### DATA TO USE
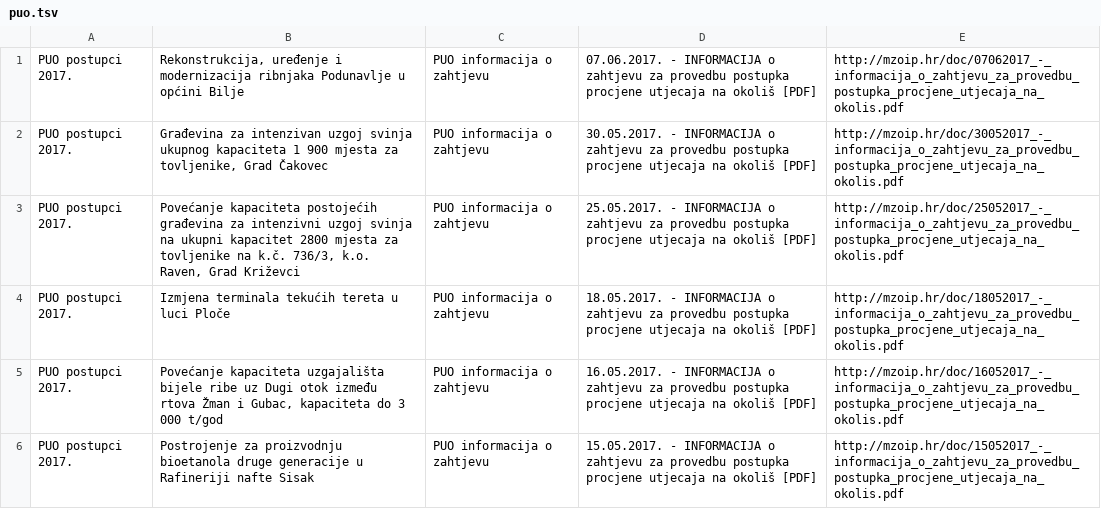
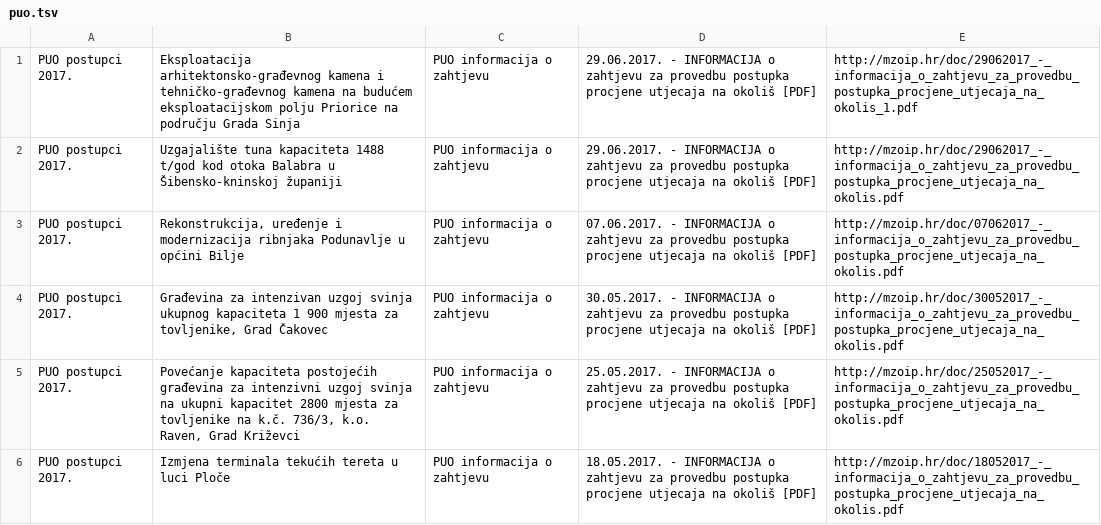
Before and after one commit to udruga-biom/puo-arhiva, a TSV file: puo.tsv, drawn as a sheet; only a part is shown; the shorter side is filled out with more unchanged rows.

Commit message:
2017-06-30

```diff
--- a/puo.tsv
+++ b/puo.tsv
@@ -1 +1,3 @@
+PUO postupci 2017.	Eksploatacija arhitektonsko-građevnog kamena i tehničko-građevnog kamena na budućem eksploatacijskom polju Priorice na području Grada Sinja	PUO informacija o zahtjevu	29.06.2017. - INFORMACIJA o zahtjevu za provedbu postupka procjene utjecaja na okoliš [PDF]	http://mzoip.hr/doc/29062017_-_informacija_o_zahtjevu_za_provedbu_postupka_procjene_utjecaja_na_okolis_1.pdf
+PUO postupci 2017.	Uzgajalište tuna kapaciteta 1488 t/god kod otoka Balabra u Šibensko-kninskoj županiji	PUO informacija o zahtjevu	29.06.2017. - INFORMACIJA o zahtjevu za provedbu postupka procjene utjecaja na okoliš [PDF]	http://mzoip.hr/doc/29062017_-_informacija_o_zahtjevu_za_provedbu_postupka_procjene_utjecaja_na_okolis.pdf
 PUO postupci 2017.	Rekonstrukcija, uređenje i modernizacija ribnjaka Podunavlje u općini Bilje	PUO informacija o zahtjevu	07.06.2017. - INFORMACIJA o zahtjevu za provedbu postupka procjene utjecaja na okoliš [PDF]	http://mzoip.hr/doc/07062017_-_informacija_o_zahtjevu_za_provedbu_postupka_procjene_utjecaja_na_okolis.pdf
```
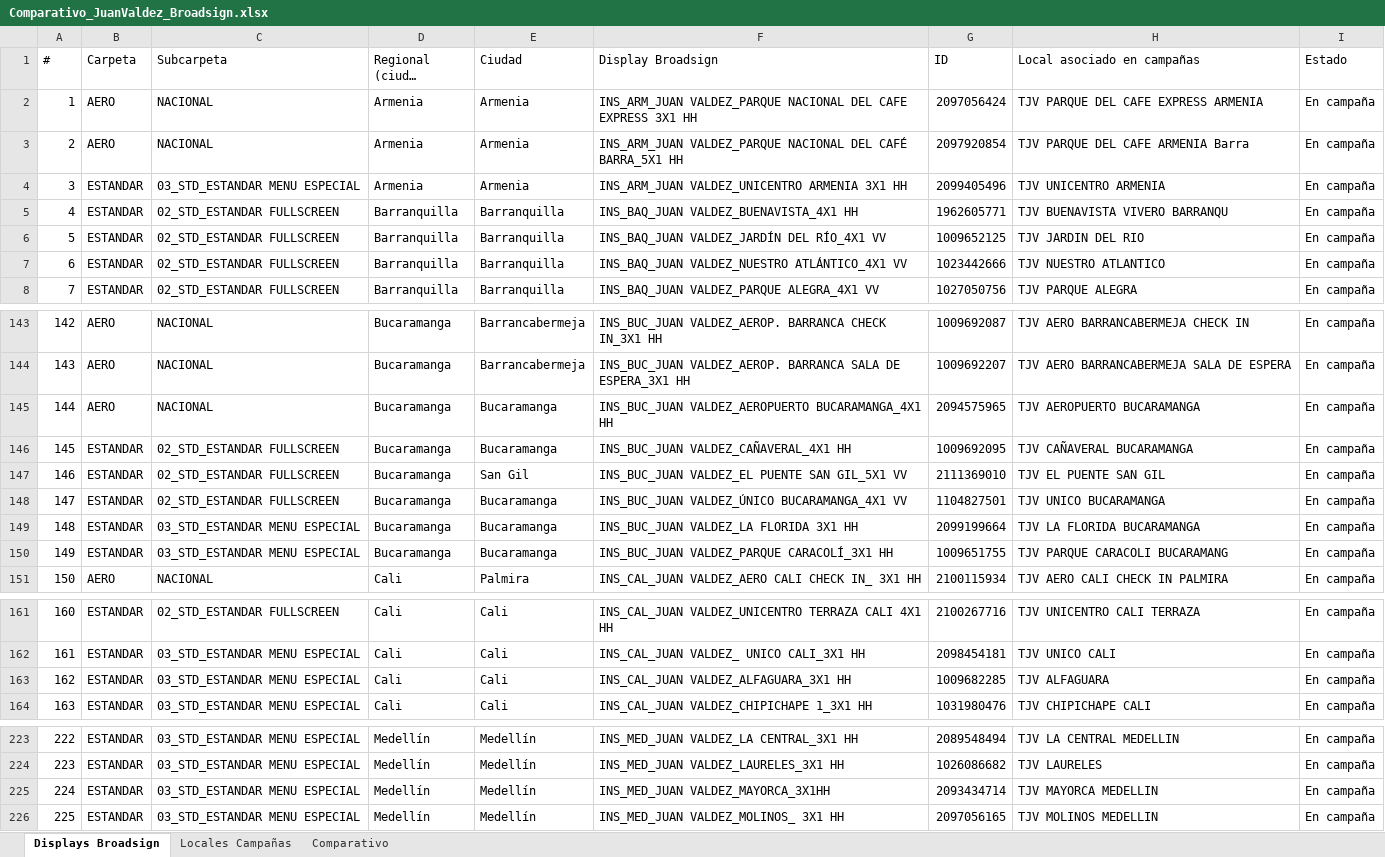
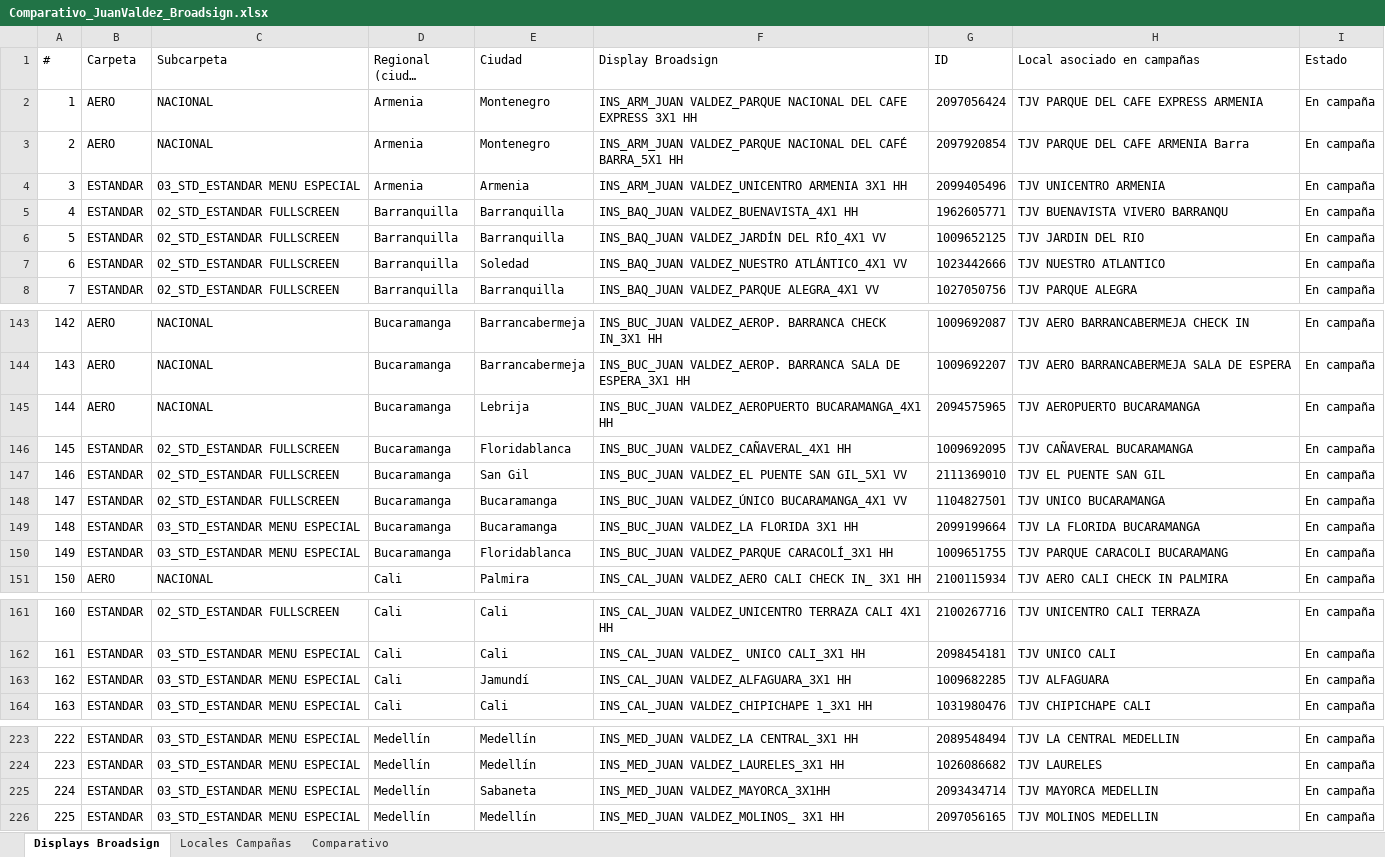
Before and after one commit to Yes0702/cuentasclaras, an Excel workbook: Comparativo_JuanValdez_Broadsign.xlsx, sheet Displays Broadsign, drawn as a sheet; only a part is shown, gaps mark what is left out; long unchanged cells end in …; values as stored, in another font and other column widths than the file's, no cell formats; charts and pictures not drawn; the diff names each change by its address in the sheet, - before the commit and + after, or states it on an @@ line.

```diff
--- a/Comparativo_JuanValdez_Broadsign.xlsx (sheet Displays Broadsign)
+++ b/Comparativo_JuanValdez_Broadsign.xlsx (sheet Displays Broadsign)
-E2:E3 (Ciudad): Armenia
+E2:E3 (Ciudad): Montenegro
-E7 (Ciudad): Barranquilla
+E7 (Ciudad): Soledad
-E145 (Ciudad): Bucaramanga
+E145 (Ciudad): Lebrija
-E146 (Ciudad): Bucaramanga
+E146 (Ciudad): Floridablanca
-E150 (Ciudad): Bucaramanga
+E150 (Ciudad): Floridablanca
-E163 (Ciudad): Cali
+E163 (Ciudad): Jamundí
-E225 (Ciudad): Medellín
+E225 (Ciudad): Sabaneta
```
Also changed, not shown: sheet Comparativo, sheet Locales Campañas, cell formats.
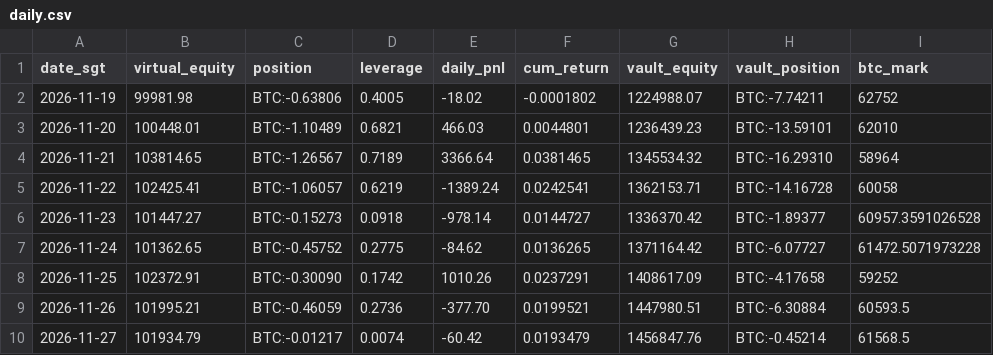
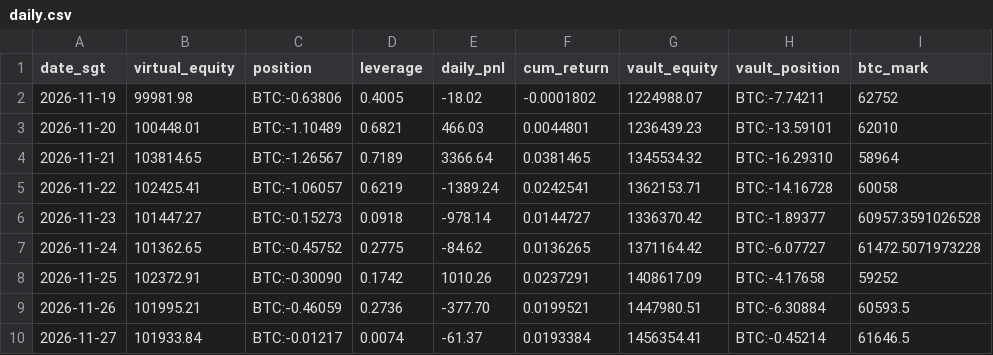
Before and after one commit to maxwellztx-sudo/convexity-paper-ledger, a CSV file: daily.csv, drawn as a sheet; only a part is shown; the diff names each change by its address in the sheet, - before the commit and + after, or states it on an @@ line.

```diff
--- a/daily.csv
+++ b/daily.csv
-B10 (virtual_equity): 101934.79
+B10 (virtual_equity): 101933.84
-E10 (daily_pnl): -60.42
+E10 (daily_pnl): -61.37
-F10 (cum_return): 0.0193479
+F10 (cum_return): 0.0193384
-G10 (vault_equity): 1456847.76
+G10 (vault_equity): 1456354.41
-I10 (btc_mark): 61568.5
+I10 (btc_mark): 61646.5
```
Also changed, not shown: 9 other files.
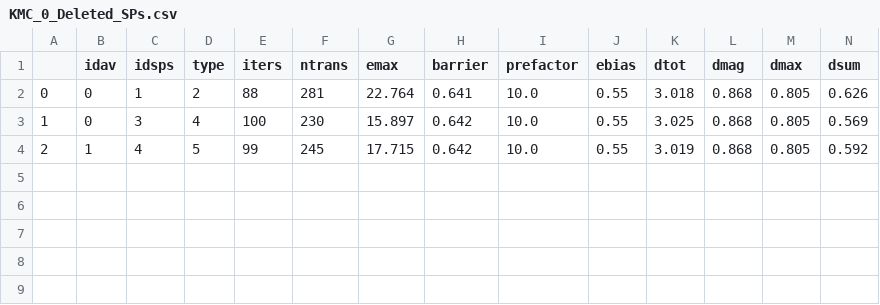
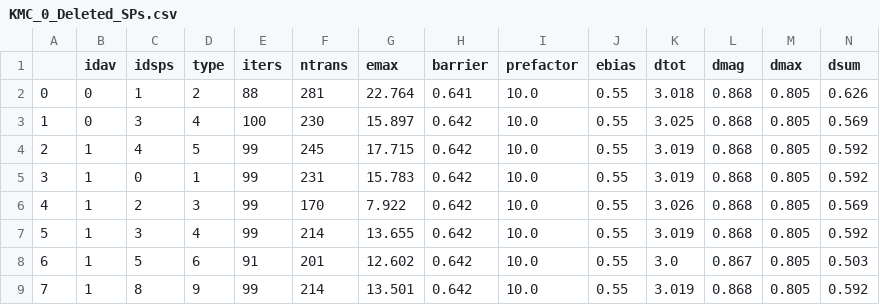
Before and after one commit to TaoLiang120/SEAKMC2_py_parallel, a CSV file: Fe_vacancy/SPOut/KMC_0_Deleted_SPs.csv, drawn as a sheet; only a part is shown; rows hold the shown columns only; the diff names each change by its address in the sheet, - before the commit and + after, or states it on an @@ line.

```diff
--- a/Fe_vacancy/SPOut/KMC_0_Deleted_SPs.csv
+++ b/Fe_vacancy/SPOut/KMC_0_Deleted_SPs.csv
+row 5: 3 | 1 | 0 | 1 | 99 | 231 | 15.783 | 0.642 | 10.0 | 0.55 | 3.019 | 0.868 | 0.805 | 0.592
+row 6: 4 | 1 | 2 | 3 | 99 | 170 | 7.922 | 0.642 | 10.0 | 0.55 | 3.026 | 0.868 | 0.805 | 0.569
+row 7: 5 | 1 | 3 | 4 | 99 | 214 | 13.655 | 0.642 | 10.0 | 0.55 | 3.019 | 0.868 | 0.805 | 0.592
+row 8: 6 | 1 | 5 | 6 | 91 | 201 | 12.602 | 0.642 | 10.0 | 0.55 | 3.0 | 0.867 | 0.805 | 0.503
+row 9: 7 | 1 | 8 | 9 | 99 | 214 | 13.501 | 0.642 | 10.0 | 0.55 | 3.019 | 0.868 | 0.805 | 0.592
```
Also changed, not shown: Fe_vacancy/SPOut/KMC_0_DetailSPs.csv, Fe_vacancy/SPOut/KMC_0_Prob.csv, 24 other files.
######
WHAT IS NEEDED – If a line in the data above holds the string "files", copy it.

THE ANSWER –
Also changed, not shown: 9 other files.
Also changed, not shown: Fe_vacancy/SPOut/KMC_0_DetailSPs.csv, Fe_vacancy/SPOut/KMC_0_Prob.csv, 24 other files.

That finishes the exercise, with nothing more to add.